(Extracted data entries)
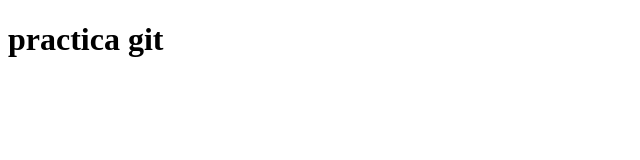
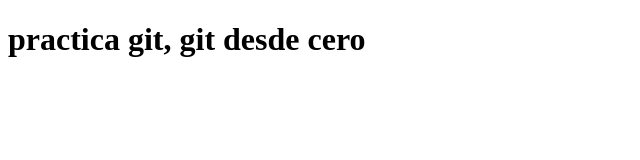
Before and after one commit to angelarredondoc/test, a plain HTML site: page index.html in a window 1280 px wide. Shown: the whole page, without its empty margins (0-640 px from the left). Drawn offline with Linux system fonts and the light colour scheme.

Commit message:
agrega git desde cero en el h1 dle index

```diff
--- a/index.html
+++ b/index.html
@@ -5,6 +5,6 @@
         <title>PRACTICA GIT</title>
     </head>
     <body>
-        <h1>practica git</h1>
+        <h1>practica git, git desde cero</h1>
     </body>
 </html>
```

- WHAT IS EXPECTED
Lines that contain "index" should be pulled from the entries above and reported.

- RESULT OF THE TASK
Before and after one commit to angelarredondoc/test, a plain HTML site: page index.html in a window 1280 px wide. Shown: the whole page, without its empty margins (0-640 px from the left). Drawn offline with Linux system fonts and the light colour scheme.
agrega git desde cero en el h1 dle index
--- a/index.html
+++ b/index.html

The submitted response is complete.